> [ASSIGNMENT]: For the entries below, work out how many lines include the string "color", then write only that number.

Start of TASK MATERIAL

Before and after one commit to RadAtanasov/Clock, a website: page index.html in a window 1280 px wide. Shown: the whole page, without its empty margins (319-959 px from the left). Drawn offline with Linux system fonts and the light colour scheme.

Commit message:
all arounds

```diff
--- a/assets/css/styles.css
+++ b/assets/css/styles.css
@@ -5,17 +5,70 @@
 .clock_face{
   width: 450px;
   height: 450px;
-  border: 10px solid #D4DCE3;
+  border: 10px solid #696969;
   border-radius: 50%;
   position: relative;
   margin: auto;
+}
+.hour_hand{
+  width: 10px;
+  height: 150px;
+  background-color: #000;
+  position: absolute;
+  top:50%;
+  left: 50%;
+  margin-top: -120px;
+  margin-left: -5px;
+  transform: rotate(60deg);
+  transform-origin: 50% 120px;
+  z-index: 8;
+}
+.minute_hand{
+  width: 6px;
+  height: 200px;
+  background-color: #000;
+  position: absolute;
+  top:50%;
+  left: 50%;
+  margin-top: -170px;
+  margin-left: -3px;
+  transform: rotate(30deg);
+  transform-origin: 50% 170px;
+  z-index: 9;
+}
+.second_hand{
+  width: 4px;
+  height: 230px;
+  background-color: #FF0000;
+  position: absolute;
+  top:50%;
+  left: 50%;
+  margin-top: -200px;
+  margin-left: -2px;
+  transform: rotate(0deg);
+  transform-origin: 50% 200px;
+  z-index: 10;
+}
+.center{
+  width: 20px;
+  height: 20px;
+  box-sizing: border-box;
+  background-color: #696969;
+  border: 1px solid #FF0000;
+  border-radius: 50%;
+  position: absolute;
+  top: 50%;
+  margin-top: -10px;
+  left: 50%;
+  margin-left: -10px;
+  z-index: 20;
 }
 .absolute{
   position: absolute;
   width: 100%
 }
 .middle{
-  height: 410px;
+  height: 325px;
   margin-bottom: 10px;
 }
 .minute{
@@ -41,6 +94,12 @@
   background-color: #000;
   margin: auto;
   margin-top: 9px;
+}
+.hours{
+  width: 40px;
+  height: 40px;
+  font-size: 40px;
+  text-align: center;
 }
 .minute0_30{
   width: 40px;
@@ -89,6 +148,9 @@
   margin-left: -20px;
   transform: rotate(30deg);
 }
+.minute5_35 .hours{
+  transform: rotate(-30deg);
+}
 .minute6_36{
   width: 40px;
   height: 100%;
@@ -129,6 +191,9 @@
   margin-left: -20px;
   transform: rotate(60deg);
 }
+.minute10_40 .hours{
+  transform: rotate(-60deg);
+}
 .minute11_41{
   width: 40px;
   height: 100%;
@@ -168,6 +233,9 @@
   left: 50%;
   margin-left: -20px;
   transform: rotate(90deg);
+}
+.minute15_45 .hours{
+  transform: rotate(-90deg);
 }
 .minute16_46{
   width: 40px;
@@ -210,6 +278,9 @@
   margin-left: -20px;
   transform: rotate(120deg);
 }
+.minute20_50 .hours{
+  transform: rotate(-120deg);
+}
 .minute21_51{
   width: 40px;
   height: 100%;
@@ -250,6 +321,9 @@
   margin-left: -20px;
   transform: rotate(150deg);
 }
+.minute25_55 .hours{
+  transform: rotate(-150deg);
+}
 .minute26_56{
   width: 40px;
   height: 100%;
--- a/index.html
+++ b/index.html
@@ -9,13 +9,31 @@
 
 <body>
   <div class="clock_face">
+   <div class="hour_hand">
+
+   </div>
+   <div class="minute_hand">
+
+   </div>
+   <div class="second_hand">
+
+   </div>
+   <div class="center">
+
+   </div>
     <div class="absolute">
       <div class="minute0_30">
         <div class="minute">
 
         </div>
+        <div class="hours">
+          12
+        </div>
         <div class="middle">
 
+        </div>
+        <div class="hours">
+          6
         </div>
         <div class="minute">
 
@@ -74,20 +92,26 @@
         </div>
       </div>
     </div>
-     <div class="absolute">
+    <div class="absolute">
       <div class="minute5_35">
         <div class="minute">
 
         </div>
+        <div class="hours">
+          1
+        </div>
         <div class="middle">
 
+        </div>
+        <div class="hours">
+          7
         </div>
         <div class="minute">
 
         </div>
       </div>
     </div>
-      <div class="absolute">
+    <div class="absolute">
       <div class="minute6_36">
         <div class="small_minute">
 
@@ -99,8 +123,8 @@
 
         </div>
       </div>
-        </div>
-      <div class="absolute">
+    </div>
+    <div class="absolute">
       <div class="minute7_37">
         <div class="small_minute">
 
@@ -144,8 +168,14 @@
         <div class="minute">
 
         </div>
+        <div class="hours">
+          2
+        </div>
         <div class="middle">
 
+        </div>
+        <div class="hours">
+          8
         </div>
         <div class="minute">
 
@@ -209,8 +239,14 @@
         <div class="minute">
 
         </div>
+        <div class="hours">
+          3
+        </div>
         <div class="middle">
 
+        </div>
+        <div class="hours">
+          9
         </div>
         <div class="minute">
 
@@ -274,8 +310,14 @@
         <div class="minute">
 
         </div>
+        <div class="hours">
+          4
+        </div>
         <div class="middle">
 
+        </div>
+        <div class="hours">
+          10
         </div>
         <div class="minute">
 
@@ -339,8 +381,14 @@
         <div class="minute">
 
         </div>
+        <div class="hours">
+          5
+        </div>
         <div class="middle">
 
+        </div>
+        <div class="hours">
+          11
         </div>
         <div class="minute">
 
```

End of TASK MATERIAL
Start of TASK MATERIAL

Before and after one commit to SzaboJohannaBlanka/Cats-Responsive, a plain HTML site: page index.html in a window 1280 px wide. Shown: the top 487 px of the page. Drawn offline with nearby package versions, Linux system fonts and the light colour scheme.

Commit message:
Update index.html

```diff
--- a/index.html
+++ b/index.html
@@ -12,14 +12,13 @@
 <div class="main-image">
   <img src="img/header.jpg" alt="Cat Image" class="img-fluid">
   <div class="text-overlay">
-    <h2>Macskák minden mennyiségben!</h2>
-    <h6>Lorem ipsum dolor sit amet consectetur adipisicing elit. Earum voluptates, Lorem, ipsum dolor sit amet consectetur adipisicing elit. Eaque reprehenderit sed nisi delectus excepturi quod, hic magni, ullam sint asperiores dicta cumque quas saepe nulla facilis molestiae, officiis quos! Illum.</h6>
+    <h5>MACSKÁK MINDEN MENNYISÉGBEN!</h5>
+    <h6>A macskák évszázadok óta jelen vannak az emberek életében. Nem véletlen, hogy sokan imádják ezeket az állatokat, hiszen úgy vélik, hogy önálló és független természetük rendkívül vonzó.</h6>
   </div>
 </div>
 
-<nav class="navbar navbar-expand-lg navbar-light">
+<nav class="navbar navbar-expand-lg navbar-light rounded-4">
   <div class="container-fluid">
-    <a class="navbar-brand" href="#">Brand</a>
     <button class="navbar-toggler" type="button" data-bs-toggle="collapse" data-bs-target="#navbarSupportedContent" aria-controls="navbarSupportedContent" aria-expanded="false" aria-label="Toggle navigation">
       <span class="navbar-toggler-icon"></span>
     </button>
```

End of TASK MATERIAL
Start of TASK MATERIAL

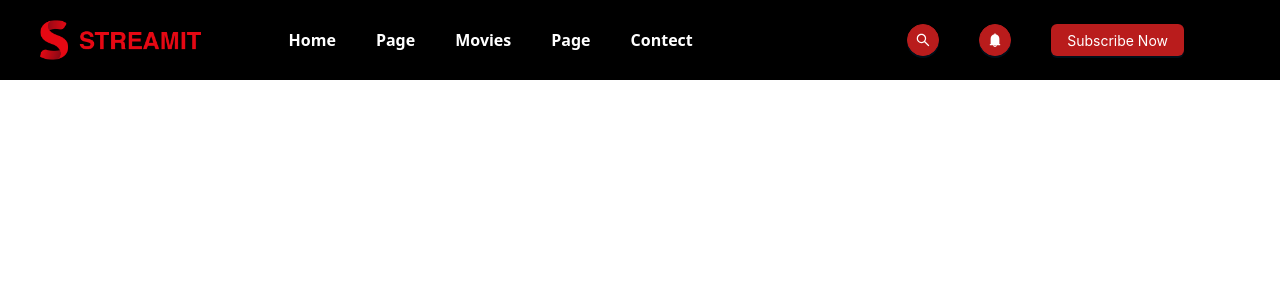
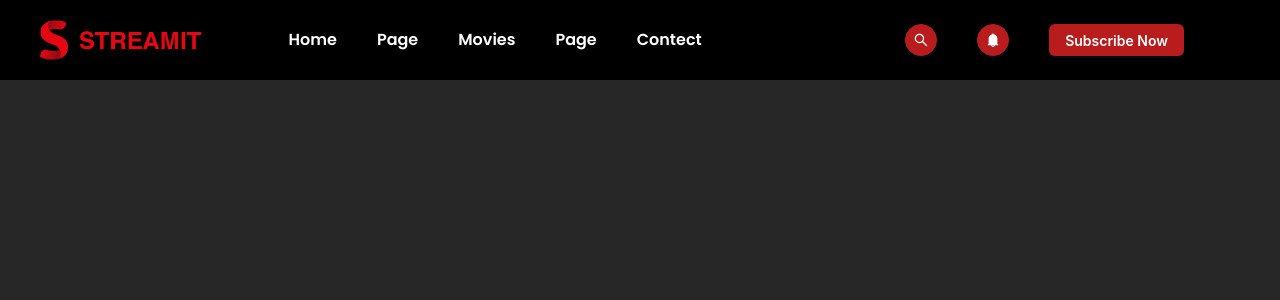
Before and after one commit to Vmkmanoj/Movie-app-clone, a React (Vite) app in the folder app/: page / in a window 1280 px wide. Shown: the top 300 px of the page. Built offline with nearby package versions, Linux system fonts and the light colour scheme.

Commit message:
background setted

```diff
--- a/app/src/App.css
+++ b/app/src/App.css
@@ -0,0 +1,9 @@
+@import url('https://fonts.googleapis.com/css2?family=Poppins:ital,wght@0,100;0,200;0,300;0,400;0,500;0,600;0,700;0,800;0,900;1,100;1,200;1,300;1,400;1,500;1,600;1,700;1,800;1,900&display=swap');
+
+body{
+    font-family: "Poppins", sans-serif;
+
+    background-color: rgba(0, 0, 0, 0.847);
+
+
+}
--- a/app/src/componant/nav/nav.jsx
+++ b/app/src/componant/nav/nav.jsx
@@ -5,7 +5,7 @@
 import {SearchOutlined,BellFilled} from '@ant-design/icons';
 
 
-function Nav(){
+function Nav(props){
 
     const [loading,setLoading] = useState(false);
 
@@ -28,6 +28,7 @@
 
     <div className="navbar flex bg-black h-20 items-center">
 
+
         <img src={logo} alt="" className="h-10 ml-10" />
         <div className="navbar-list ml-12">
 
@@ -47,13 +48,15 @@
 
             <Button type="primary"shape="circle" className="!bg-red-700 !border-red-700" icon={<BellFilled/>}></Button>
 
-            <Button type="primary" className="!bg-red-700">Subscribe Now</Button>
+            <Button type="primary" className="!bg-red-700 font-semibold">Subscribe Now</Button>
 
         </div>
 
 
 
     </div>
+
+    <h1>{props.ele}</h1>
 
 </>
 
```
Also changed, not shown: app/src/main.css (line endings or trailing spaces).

End of TASK MATERIAL

> [FINAL ANSWER]: 6